B.J. Love: I don’t have to be called B.J. Love. I choose to be called B.J. Love.
E: What are you most excited about as you start your journey as Poet Lore‘s new executive editor?
B.J.: The internet was supposed to kill print, and yet, here we are. So, a little like Lazarus, it’s up to us to figure out what to do with this new life. I’m most looking forward to that. Figuring out what life as a print magazine needs to do to run for another 100 years.
E: Given the journal’s long history, what do you hope to bring to the issues you curate?
B.J.: I.M. Pei died while I was thinking about this question, and if there is anything I hope for my time here, it can be summed up in Pei’s glass pyramid at the Louvre; to both modernize while still preserving what’s already there.
E: You’re a teacher, and you might get this question a lot, but how is editing like teaching? How do they differ?
B.J.: I’m not trying to teach my students to write like me. My goal is show them the best tools they can use to figure out how to write like themselves. Editing isn’t much different; I’m not trying to put together poems for me (I would quickly become the only subscriber left!), I want a magazine that everyone can enjoy. In either case, teaching or editing, my tastes, my desires are not the focus, I’m trying to give you what I think/hope you need.
E: In three words, describe the type of work you are hoping to feature in Poet Lore…
B.J.: Meaningful, but irreverent.
E: Any tips for eager submitters?
B.J.: If you’re sending poems to friends, then definitely send them to us while you’re at it.
E: Poet Lore is one of a diminishing few lit mags still in print — what do you see as the role of a print magazine?
B.J.: A person can develop great intimacy with physical objects.

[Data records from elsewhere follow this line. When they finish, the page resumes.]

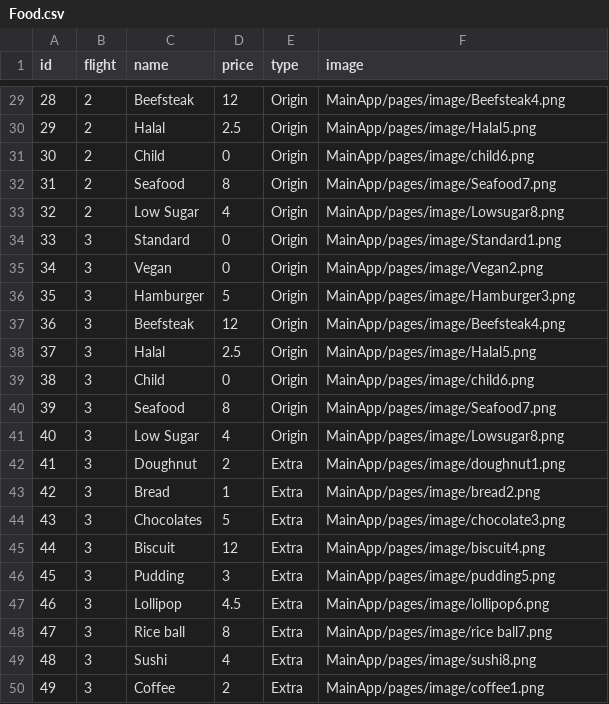
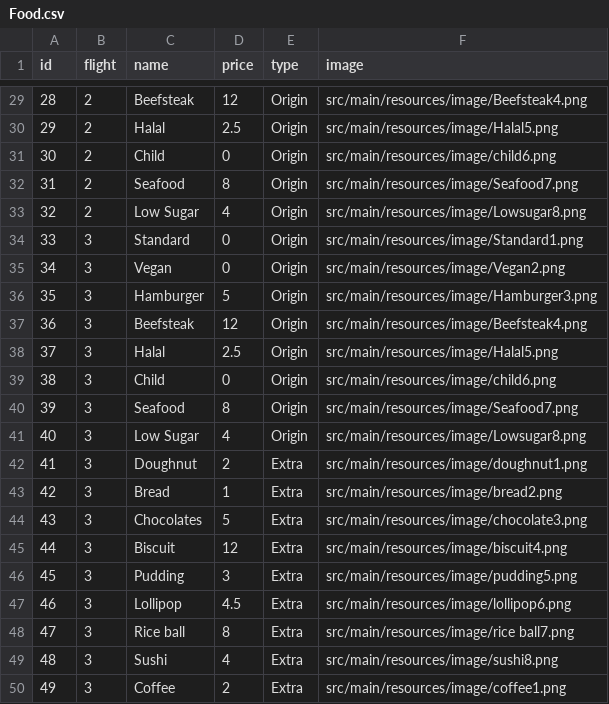
Before and after one commit to ElectroNick-Pro/software-engineering2022-103-pro, a CSV file: src/main/resources/data/Food.csv, drawn as a sheet; only a part is shown, gaps mark what is left out; the diff covers the shown part only.

```diff
--- a/src/main/resources/data/Food.csv
+++ b/src/main/resources/data/Food.csv
@@ -29,22 +29,22 @@ id,flight,name,price,type,image
-28,2,Beefsteak,12,Origin,MainApp/pages/image/Beefsteak4.png
-29,2,Halal,2.5,Origin,MainApp/pages/image/Halal5.png
-30,2,Child,0,Origin,MainApp/pages/image/child6.png
-31,2,Seafood,8,Origin,MainApp/pages/image/Seafood7.png
-32,2,Low Sugar,4,Origin,MainApp/pages/image/Lowsugar8.png
-33,3,Standard,0,Origin,MainApp/pages/image/Standard1.png
-34,3,Vegan,0,Origin,MainApp/pages/image/Vegan2.png
-35,3,Hamburger,5,Origin,MainApp/pages/image/Hamburger3.png
-36,3,Beefsteak,12,Origin,MainApp/pages/image/Beefsteak4.png
-37,3,Halal,2.5,Origin,MainApp/pages/image/Halal5.png
-38,3,Child,0,Origin,MainApp/pages/image/child6.png
-39,3,Seafood,8,Origin,MainApp/pages/image/Seafood7.png
-40,3,Low Sugar,4,Origin,MainApp/pages/image/Lowsugar8.png
-41,3,Doughnut,2,Extra,MainApp/pages/image/doughnut1.png
-42,3,Bread,1,Extra,MainApp/pages/image/bread2.png
-43,3,Chocolates,5,Extra,MainApp/pages/image/chocolate3.png
-44,3,Biscuit,12,Extra,MainApp/pages/image/biscuit4.png
-45,3,Pudding,3,Extra,MainApp/pages/image/pudding5.png
-46,3,Lollipop,4.5,Extra,MainApp/pages/image/lollipop6.png
-47,3,Rice ball,8,Extra,MainApp/pages/image/rice ball7.png
-48,3,Sushi,4,Extra,MainApp/pages/image/sushi8.png
-49,3,Coffee,2,Extra,MainApp/pages/image/coffee1.png
+28,2,Beefsteak,12,Origin,src/main/resources/image/Beefsteak4.png
+29,2,Halal,2.5,Origin,src/main/resources/image/Halal5.png
+30,2,Child,0,Origin,src/main/resources/image/child6.png
+31,2,Seafood,8,Origin,src/main/resources/image/Seafood7.png
+32,2,Low Sugar,4,Origin,src/main/resources/image/Lowsugar8.png
+33,3,Standard,0,Origin,src/main/resources/image/Standard1.png
+34,3,Vegan,0,Origin,src/main/resources/image/Vegan2.png
+35,3,Hamburger,5,Origin,src/main/resources/image/Hamburger3.png
+36,3,Beefsteak,12,Origin,src/main/resources/image/Beefsteak4.png
+37,3,Halal,2.5,Origin,src/main/resources/image/Halal5.png
+38,3,Child,0,Origin,src/main/resources/image/child6.png
+39,3,Seafood,8,Origin,src/main/resources/image/Seafood7.png
+40,3,Low Sugar,4,Origin,src/main/resources/image/Lowsugar8.png
+41,3,Doughnut,2,Extra,src/main/resources/image/doughnut1.png
+42,3,Bread,1,Extra,src/main/resources/image/bread2.png
+43,3,Chocolates,5,Extra,src/main/resources/image/chocolate3.png
+44,3,Biscuit,12,Extra,src/main/resources/image/biscuit4.png
+45,3,Pudding,3,Extra,src/main/resources/image/pudding5.png
+46,3,Lollipop,4.5,Extra,src/main/resources/image/lollipop6.png
+47,3,Rice ball,8,Extra,src/main/resources/image/rice ball7.png
+48,3,Sushi,4,Extra,src/main/resources/image/sushi8.png
+49,3,Coffee,2,Extra,src/main/resources/image/coffee1.png
```
Also changed, not shown: 27 edited cells elsewhere in this file.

They become triggers for our memories, for our wants and desires. I think Poet Lore needs to become very deliberate about the object we’re putting out in the world. The first ‘date’ my wife went on was after we’d noticed we were both carrying around the same book and so went to a park and took turns reading it to each other. I’ve also started conversations with complete strangers who were wearing t-shirts that featured my favorite bands. People have come up to me on the street to talk about my dog. The things we keep around us are invitations to commune and I hope to make Poet Lore one of the things that people carry around.
E: What can Poet Lore do to tap into the online energy that seems to make those journals so popular and diverse?
B.J.: Trying to put your finger on exactly what a broad audience of readers wants could drive a person insane, but one thing I think we can all say is that when we read we feel a special jolt when we see ourselves represented in some way; physically, emotionally, intellectually, spiritually, etc.
E: Who do you hope will read Poet Lore?
B.J.: Everyone. I want everyone to read Poet Lore!
E: What are you currently working on and where can our readers find some of your poems?
B.J.: I write every day, so I always have a few irons in the fire. I’m hoping to finish a book this summer about a guy named Thad Shumway who loves Subway, pop music, and driving in his Nissan Maxima. There’s a dumb beauty to it that I’m really excited about.
I have another book I’m just now finishing up called What is Wrong With Me. You can find lots of those poems around in places like, Stirring: A Literary Collection, Bear Review, Moon City Review, Gulf Coast, Gold Wake Live, Gravel, and Josephine Quarterly.